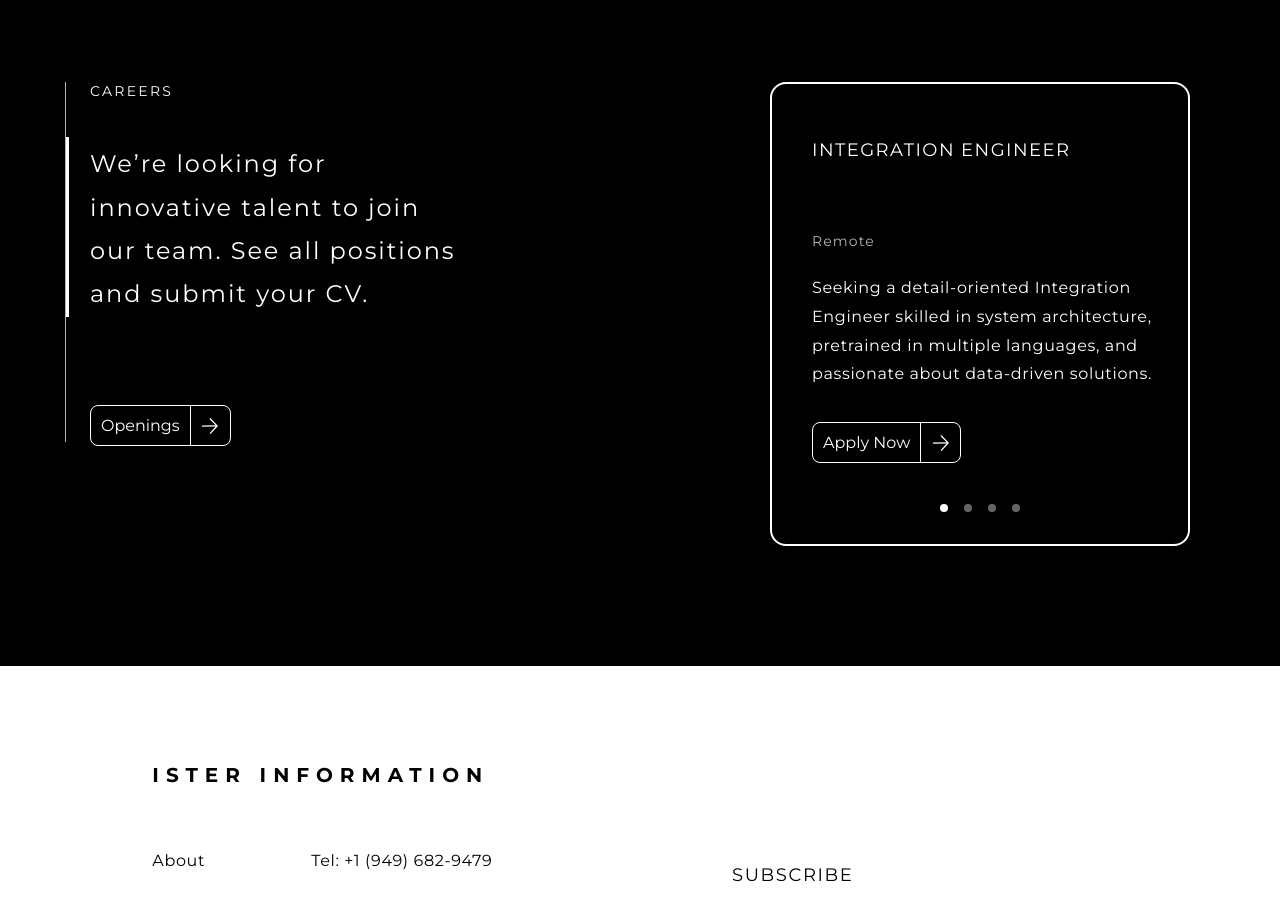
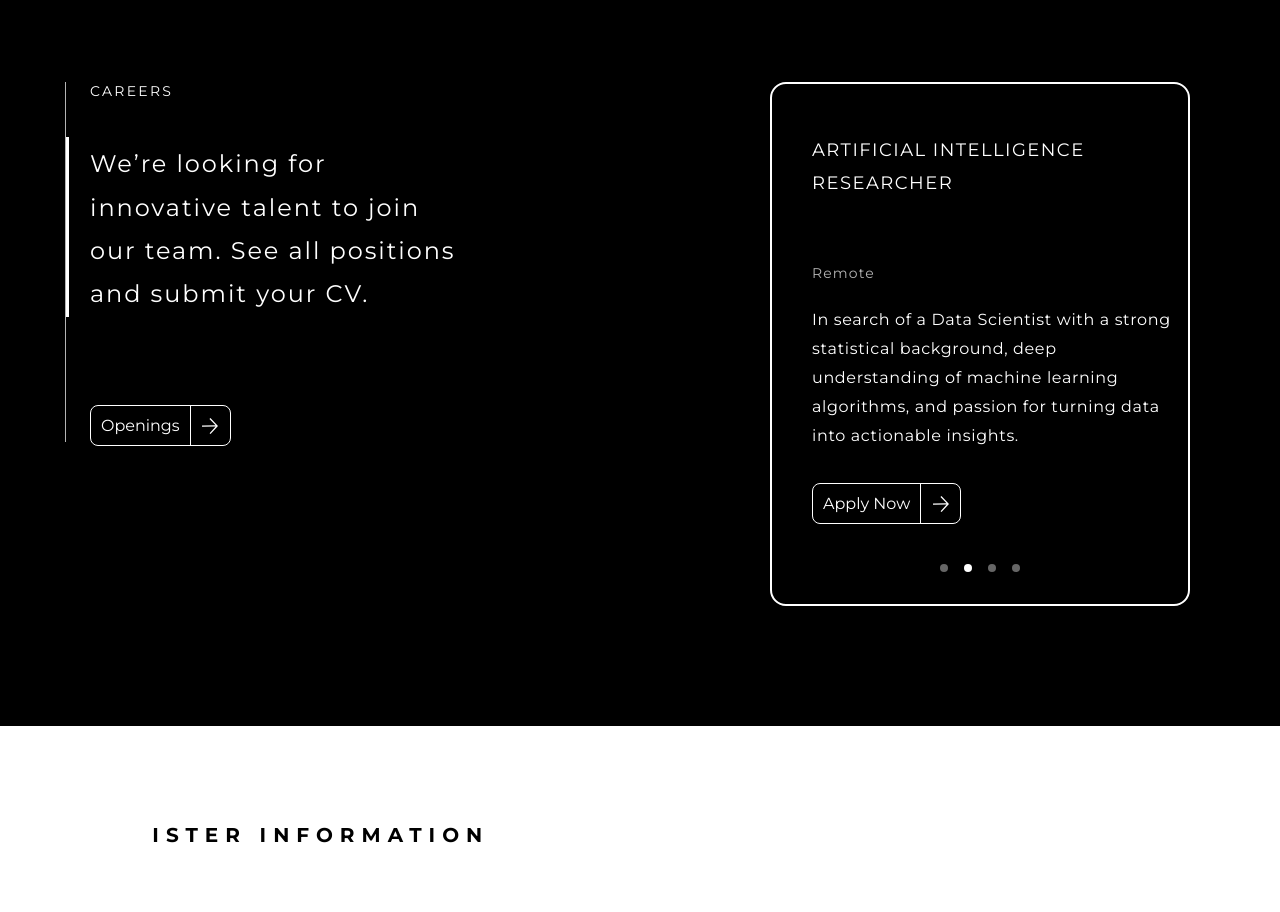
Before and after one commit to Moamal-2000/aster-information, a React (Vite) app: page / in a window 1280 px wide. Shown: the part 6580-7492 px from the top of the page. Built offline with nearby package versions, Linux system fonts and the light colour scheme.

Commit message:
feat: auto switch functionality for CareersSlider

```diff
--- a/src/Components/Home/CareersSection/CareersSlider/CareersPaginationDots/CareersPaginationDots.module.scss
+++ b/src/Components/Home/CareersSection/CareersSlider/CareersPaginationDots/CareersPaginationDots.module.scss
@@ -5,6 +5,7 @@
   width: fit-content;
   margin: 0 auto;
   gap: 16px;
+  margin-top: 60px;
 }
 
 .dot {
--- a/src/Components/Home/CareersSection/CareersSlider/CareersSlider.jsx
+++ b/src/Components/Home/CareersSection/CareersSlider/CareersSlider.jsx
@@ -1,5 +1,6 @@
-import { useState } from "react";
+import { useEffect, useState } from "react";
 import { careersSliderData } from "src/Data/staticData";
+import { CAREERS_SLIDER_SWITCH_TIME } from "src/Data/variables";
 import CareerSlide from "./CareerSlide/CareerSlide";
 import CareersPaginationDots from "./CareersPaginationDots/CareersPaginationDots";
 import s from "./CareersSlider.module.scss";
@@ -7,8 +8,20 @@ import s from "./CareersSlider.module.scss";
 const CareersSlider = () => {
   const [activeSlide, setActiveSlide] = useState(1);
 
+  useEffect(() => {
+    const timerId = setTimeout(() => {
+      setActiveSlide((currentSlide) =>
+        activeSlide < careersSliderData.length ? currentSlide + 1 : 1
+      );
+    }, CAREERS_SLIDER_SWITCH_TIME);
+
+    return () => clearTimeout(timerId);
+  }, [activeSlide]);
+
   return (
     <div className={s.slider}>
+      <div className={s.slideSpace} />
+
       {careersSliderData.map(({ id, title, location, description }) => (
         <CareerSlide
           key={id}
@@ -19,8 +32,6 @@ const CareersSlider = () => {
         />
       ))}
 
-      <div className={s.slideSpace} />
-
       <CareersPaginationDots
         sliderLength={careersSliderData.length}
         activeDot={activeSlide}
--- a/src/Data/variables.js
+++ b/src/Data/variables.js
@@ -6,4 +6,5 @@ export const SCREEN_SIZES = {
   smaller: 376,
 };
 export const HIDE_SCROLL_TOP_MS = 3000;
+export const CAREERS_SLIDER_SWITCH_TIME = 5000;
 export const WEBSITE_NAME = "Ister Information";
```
==*==
What is needed: Output all the data, exactly, without images.

Exercise response:
Before and after one commit to Moamal-2000/aster-information, a React (Vite) app: page / in a window 1280 px wide. Shown: the part 6580-7492 px from the top of the page. Built offline with nearby package versions, Linux system fonts and the light colour scheme.

Commit message:
feat: auto switch functionality for CareersSlider

```diff
--- a/src/Components/Home/CareersSection/CareersSlider/CareersPaginationDots/CareersPaginationDots.module.scss
+++ b/src/Components/Home/CareersSection/CareersSlider/CareersPaginationDots/CareersPaginationDots.module.scss
@@ -5,6 +5,7 @@
   width: fit-content;
   margin: 0 auto;
   gap: 16px;
+  margin-top: 60px;
 }
 
 .dot {
--- a/src/Components/Home/CareersSection/CareersSlider/CareersSlider.jsx
+++ b/src/Components/Home/CareersSection/CareersSlider/CareersSlider.jsx
@@ -1,5 +1,6 @@
-import { useState } from "react";
+import { useEffect, useState } from "react";
 import { careersSliderData } from "src/Data/staticData";
+import { CAREERS_SLIDER_SWITCH_TIME } from "src/Data/variables";
 import CareerSlide from "./CareerSlide/CareerSlide";
 import CareersPaginationDots from "./CareersPaginationDots/CareersPaginationDots";
 import s from "./CareersSlider.module.scss";
@@ -7,8 +8,20 @@ import s from "./CareersSlider.module.scss";
 const CareersSlider = () => {
   const [activeSlide, setActiveSlide] = useState(1);
 
+  useEffect(() => {
+    const timerId = setTimeout(() => {
+      setActiveSlide((currentSlide) =>
+        activeSlide < careersSliderData.length ? currentSlide + 1 : 1
+      );
+    }, CAREERS_SLIDER_SWITCH_TIME);
+
+    return () => clearTimeout(timerId);
+  }, [activeSlide]);
+
   return (
     <div className={s.slider}>
+      <div className={s.slideSpace} />
+
       {careersSliderData.map(({ id, title, location, description }) => (
         <CareerSlide
           key={id}
@@ -19,8 +32,6 @@ const CareersSlider = () => {
         />
       ))}
 
-      <div className={s.slideSpace} />
-
       <CareersPaginationDots
         sliderLength={careersSliderData.length}
         activeDot={activeSlide}
--- a/src/Data/variables.js
+++ b/src/Data/variables.js
@@ -6,4 +6,5 @@ export const SCREEN_SIZES = {
   smaller: 376,
 };
 export const HIDE_SCROLL_TOP_MS = 3000;
+export const CAREERS_SLIDER_SWITCH_TIME = 5000;
 export const WEBSITE_NAME = "Ister Information";
```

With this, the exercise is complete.